====== Data supplied

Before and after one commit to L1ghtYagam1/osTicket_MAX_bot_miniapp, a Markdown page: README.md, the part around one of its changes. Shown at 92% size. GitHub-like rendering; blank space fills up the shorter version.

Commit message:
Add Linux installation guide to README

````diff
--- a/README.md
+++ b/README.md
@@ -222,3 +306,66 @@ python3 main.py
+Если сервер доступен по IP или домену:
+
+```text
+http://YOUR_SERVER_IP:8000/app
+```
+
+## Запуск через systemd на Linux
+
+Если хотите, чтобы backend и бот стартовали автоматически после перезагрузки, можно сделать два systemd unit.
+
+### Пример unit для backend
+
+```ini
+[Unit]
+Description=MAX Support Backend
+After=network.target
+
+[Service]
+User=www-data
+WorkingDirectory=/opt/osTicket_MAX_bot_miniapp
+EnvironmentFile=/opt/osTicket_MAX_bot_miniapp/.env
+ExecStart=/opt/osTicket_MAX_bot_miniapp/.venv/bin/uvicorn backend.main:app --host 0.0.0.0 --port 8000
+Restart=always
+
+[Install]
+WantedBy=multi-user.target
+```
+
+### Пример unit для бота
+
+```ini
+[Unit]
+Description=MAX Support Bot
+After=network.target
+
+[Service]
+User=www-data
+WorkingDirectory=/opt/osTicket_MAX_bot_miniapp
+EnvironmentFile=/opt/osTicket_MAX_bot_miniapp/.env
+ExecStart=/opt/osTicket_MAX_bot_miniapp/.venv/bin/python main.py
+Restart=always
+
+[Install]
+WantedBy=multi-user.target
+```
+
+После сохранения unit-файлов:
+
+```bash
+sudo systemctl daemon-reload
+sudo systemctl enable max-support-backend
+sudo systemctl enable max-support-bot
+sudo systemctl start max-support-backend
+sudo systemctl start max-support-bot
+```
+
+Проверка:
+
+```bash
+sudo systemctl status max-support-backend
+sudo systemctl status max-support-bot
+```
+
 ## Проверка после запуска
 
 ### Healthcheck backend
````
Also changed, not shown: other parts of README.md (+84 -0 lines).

============

> [Aim of the exercise] Consider the entries above and return each line with the string "enable".

> [Output for this task]
+sudo systemctl enable max-support-backend
+sudo systemctl enable max-support-bot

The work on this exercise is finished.